Great leaders get things done, but they don’t do it themselves. They develop and master influential authority and persuasion. Here’s how.
As the author of Lead 4 Success, George Hallenbeck says, “Without the capacity to influence others, your ability to make what you envision a reality remains elusive because, after all, no one can do it alone…”
In this article I’ll show you how the patterns of communication, human behaviour and body language can help you develop and master influential authority and persuasion. There are three considerations which form the core of influential communication and they are backed by scientific research.
#1 Patterns of communication
While you may know something about the different styles of communication, you might not have thought too much about communication patterns. These patterns show how communication flows between people. Understanding that flow gives you the chance to tap into it and get your message heard.
Often the real patterns of communication go unseen because we look at organisational communication through the lens of hierarchy. That means we can’t tap into the real conversation.
For example, at a meeting, you would usually see the leader as the decision maker, and if you want to get something through, you’d spend your energies communicating with him or her. Yet if you mapped the patterns going on behind the scenes, you might find there’s someone else you should have targeted – an influencer who has an open line with the other attendees. That’s the person you need to know about and get on side.
Watch the way the people around you communicate. Who talks to whom and how often? Look for the informal chats happening and map them. You’ll soon find the communication system operates around you and that’s how you’ll identify the channel to use to spread your influence.
#2 Human behaviour
Social scientist, Robert Cialdini, wrote a book titled “Influence: The Psychology of Persuasion” where he talked about our natural tendency towards fixed action patterns. We have predictable reactions to certain triggers. They are precise things we do without even thinking about it. If you can identify people’s fixed action patterns, you can use them to become more persuasive.
Marketers are experts at using fixed action patterns to elicit a desired response. For example, they often use scarcity as a trigger. “Only 3 available at this price!” Your brain’s response is to spark you into action.
In the workplace, people develop very specific fixed action patterns. We know what works well for us and it saves time and minimises the effort of decision making.
One of the best examples Cialdini gave was of a researcher asking to cut in line to make copies. The researcher was more successful when she gave a reason for her request, even if it was something as simple as “because I have to make copies.” People were more inclined to comply when they new there was a reason for the request, even if it wasn’t a good one.
Cialdini also talked about the use of contrast. When two options are offered in sequence, people tend to see the differences between them as bigger than they really are. If you want to increase the chances of your proposal being accepted, present a more expensive or difficult one first. Your proposal will seem much more reasonable.

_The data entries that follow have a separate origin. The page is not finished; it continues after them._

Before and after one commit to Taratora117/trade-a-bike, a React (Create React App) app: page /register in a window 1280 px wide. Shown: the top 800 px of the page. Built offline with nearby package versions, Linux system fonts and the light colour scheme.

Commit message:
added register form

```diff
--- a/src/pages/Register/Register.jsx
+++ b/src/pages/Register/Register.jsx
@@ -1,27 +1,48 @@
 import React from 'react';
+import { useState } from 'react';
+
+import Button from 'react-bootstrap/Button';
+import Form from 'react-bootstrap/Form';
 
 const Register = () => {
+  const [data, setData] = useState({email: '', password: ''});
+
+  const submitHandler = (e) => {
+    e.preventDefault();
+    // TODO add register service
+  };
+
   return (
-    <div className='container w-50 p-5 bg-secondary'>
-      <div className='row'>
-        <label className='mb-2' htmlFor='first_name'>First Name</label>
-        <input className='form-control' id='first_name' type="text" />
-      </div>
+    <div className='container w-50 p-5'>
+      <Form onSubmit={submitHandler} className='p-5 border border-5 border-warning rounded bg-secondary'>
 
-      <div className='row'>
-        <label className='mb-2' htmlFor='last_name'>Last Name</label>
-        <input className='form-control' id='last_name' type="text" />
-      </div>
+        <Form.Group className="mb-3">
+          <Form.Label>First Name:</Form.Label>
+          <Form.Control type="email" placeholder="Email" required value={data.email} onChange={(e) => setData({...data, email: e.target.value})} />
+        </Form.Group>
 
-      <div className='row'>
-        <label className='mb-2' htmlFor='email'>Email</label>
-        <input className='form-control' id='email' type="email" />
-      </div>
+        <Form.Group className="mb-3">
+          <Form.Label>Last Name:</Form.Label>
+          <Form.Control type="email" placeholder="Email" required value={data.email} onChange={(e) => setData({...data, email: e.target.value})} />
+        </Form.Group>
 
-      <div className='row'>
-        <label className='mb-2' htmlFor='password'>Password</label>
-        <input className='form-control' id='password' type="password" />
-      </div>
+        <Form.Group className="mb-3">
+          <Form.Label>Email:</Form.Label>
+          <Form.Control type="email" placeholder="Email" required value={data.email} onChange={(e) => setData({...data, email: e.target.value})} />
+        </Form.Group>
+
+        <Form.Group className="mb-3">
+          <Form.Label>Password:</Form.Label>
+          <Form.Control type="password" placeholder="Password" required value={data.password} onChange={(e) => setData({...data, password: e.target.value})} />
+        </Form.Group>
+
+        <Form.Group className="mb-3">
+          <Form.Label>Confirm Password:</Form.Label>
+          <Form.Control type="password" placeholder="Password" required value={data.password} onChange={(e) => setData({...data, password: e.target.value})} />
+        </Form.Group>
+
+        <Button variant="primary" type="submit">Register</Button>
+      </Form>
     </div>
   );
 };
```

And if you know your boss needs to finish a coffee before tackling work, there’s no point in trying to achieve anything until that coffee is gone.
Think about the fixed action patterns of the people you need to connect with and use them to build your influence.
#3 Body language
Socially, there are certain actions we take in response to a trigger. For example, when someone holds out their hand we automatically reach out to shake it. Or when someone smiles at us, we smile in return. Then there is the power pose which makes us seem strong and more authoritative. Just imagine the response you’d get it you combined all three triggers at once. You’d establish a connection, create rapport and be regarded as someone who knows what they’re talking about.
But you need more than that; you need to be trusted if you want to influence others. The smile and the handshake are a great start, but a great technique is to match the speed of the other person’s movements. It’s soothing and will help them feel you’re on the same wavelength.
Another technique is to nod while you’re listening to signal agreement. Then, as you present your position, keep nodding and watch the person start to nod, too. Once they nod their heads, their brain will start to trigger a yes to your suggestion.
Use body language to influence people to your way of thinking. Show power and confidence but be sure to build trust through movements which build rapport instead of dominating.
These three techniques will help you establish and build your influence and authority and take another step towards becoming a great leader.
If you’d like to learn more about the art of masterful leadership be sure to keep up with our regular news articles at Empowering Ambitious Women via our online members hub.